# Exercise instructions
How many lines in the data below contain the word "EditText"? State only the number.

Recorded data:
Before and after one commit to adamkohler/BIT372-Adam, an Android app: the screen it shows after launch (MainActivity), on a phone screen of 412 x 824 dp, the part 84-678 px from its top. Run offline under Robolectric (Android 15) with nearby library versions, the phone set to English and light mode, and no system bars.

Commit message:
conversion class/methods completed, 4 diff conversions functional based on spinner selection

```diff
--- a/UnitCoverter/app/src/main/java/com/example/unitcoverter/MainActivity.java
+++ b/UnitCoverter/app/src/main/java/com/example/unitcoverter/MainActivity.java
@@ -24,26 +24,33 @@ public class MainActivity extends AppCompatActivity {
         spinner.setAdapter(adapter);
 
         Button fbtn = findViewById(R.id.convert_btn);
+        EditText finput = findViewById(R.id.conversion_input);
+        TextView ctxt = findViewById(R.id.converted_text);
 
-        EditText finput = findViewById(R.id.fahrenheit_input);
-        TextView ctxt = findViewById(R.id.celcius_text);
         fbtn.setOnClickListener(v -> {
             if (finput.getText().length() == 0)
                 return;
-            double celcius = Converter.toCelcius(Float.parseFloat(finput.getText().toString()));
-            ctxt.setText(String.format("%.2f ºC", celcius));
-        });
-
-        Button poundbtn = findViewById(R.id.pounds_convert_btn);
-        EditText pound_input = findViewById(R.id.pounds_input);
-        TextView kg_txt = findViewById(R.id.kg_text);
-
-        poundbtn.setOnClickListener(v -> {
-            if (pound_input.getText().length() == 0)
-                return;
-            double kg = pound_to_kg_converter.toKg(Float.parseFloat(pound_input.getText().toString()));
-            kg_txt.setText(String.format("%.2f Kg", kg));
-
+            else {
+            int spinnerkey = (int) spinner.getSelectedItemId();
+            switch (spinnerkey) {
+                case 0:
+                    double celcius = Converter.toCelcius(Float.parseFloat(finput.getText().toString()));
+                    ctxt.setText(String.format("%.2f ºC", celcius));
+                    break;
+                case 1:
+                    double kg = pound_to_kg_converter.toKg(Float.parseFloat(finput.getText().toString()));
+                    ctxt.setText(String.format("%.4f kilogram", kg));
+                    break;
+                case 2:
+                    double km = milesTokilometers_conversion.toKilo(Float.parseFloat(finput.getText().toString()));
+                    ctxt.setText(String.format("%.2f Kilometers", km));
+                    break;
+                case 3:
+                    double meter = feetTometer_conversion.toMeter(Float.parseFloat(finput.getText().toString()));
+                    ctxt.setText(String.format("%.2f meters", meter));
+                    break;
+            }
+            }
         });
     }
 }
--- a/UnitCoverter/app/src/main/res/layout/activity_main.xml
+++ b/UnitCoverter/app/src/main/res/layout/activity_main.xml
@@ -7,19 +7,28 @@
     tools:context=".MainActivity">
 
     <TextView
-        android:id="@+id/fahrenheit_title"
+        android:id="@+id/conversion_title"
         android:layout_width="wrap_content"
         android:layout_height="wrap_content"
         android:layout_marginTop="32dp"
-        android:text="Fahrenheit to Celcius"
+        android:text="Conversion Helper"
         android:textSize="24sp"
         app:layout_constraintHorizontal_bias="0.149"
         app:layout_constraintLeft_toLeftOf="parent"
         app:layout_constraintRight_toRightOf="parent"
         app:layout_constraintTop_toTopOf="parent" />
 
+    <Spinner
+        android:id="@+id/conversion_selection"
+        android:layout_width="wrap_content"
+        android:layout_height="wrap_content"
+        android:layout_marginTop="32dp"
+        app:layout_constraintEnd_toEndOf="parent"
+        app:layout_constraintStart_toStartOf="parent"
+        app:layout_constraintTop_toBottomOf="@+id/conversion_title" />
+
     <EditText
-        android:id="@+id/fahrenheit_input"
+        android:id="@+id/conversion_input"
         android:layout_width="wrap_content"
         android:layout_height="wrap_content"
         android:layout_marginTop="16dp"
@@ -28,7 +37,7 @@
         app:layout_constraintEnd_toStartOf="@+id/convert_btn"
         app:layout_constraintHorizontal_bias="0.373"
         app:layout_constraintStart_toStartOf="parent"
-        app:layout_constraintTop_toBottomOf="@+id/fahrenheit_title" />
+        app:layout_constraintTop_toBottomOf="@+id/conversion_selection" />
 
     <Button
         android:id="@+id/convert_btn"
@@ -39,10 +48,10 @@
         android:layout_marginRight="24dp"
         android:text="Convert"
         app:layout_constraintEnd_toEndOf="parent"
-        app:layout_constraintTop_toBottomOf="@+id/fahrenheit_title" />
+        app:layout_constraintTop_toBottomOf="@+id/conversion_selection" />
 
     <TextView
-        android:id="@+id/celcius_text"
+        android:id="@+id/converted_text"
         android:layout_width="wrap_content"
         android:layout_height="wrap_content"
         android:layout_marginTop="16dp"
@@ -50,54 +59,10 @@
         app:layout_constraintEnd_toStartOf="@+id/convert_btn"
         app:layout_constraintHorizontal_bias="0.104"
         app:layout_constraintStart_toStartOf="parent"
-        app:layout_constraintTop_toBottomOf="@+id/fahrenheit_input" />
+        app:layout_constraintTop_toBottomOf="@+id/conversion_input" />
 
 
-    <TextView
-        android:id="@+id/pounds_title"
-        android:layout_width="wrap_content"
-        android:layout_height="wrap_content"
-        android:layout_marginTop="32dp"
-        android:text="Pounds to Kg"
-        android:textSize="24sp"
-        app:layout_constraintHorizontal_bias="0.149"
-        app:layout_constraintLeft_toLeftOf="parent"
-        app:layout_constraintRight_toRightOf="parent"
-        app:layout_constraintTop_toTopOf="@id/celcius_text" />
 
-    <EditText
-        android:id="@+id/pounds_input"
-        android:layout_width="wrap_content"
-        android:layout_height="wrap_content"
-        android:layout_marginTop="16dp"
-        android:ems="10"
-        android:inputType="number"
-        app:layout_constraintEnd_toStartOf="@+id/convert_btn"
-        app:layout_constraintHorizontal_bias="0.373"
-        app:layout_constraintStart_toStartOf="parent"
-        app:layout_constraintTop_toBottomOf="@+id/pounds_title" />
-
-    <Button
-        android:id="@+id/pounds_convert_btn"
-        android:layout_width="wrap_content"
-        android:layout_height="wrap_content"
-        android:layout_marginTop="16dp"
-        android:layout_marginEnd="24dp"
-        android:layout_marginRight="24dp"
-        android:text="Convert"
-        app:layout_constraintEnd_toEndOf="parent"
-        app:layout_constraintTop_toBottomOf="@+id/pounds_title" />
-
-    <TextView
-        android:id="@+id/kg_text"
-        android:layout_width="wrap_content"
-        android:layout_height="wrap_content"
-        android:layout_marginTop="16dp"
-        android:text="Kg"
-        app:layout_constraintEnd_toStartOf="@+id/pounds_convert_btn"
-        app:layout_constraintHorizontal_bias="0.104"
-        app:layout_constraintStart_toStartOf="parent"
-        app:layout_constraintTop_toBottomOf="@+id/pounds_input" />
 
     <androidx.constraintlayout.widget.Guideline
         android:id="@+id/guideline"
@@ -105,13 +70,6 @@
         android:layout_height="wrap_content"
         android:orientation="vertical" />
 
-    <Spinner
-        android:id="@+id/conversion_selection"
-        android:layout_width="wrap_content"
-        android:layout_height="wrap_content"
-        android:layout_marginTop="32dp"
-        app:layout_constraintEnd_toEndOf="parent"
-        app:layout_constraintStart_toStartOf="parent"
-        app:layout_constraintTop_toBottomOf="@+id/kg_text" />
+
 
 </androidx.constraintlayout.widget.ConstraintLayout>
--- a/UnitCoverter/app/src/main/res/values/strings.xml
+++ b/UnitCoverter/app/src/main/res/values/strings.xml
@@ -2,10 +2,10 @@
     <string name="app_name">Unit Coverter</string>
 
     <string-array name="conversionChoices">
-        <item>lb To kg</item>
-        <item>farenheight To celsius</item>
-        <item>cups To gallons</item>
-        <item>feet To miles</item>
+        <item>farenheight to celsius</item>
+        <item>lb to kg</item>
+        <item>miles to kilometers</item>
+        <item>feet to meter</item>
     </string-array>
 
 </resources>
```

# Solution for this problem
5